Modeling the Temple I tried to stick closely to the concept whilst reinterpreting some shapes and angles so they would make more sense in 3d. Utilizing bend deformers in Maya I created this iconic temple roof shape and I decided to push it a bit more than seen in the concept. I used sweep mesh to create the ropes, which are barely visible in the final render, but they were quite fun to make. After that I quickly sculpted the dragon ornaments on the roof in Zbrush. The rest of the modeling process was pretty straight foreward.
The texturing was done in substance painter where I split up the model in sections for easier handling and a faster viewport. I approached the textures layering them as they would be in real life. For the main body of the temple the first part was stone bricks, then came plaster on top with masks to bring back some of the stone from underneath. Next I painted the wall-art and paint streaks on top of the plaster and finished it of with leaks, dirt and a little bit of dust on top.
For the roof material I made copper shingles by varying the hight and color of the different shingles with the help of a tile generator. Then I used anchorpoints to let the dirt, oxydation and waterleaks react to the shingles. The wood with its worn, paint splattered textures shares most of the before mentioned techniques but has some extra moss at the bottom.
To crate the cliffs I started out with a blockout in Maya to get the basic shapes down. I then procedurally shaped and detailed the cliffs in Houdini using masks and noises. I proceeded shading them in Maya blending scanned rock textures with masks I created mixing noises, curvature, ambient occlusion, world space normal, etc. (see below)

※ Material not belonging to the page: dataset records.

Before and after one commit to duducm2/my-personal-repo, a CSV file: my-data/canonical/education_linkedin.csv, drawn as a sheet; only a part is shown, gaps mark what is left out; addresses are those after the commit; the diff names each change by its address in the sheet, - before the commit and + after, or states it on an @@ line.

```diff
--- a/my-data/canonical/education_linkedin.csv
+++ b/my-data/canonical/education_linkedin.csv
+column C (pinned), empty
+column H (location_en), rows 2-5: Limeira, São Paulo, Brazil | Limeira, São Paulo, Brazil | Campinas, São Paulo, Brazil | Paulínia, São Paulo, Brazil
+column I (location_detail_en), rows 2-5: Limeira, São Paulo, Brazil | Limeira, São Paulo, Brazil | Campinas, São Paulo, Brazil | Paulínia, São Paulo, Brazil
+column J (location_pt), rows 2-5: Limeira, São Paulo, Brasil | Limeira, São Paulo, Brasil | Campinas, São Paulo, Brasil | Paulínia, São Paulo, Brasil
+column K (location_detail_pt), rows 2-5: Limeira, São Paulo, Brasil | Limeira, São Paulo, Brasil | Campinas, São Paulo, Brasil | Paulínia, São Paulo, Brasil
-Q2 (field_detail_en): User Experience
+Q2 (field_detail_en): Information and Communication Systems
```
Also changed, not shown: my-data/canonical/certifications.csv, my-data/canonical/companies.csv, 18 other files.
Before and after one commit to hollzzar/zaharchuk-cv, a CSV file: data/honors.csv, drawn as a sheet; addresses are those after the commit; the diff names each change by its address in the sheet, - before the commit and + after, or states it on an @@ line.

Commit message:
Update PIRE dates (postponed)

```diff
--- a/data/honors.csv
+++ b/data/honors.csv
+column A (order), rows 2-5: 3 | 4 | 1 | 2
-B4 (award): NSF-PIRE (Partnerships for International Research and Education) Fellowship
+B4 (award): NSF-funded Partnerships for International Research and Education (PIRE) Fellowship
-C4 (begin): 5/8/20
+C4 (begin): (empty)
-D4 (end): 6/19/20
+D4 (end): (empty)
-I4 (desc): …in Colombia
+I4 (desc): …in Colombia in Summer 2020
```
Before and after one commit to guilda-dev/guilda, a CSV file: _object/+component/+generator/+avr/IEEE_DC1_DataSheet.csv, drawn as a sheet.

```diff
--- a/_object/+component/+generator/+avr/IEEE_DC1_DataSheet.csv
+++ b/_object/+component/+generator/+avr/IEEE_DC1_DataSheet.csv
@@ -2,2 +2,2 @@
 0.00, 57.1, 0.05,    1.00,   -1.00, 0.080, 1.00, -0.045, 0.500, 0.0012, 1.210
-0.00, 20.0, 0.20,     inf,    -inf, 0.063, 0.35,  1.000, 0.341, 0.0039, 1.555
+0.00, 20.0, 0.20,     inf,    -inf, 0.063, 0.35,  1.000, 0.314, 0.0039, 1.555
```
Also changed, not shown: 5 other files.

For the vegetation I used small plants from megascans, the trees and bushes (except the cherryblossom) were quickly created in Speedtree. After tweaking the shading of all the assets, they were exported as Arnold standin and scattered with MASH on top of a low resolution version of the cliffs. To get some additional breakup on the rock surface and the tower I used Ivy gen to grow ivy branches on their surface and scattered leaves on them.
For the water surface I used a vector displacement map created with Boss. Since these maps require a high amount of Subdivs and the lake in my scene is quite big, I split it up into pieces. The one in the front has the displacement applied and then multiplied with a ramp, so it gets weaker further away from camera. For the piece in the back a normal map was sufficient.
Lighting and Comp
My goal with the lighting was to create an atmospheric fantasy style mood and to archive a similar result to my reference without copying it. First I used a dome and a directional light to establish the general direction. I placed some filler and rim lights to highlight some aspects of the image and used light blockers and custom falloffs to darken other areas. To light up the fog a spotlight was used with a noise pluged into the gobo to archive the Godrays effect.
When it was time to render, I split the scene up into five layers (see below) to control the samples separately. For example more sss and spec for the vegetation, high spec and transmission samples for the water, overall less samples for the background etc. which is very important to save rendertime whilst getting the best possible result. I grouped the lights up and separated them into their channels to have the maximum amount of control at the compositing stage.
In Nuke I started out with bringing the splitup renderlayers back together, made some adjustements to the lights and changed the specularity, diffuse, etc. of some objects using cryptomatte. I added a background image by projecting it onto a sphere and rendering it through my camera. To get a more "fantasy" look I made some particles and brought in some birds to get more life into the scene. Last I did some CC and applied lens effects like chromatic aboration, lens distortion, grain etc.
Conclusion and Takeaways
- Never update working software during a project (or else your water won´t render for days and drive you crazy ; )
- Create all your assets in seperate scenes and reference clean models into a fresh scene for assembly and rendering.
- Procedural shading in arnold is awesome, you don´t always need UVs for everything. But when UVs are needed do them properly, especially with things like brick textures, tile generators, wood etc. that can safe a lot of time later on...
- Using MASH with a lot of different assets wasn´t a great experience, so I probably will look out for other solutions (like Houdini) with my next projects.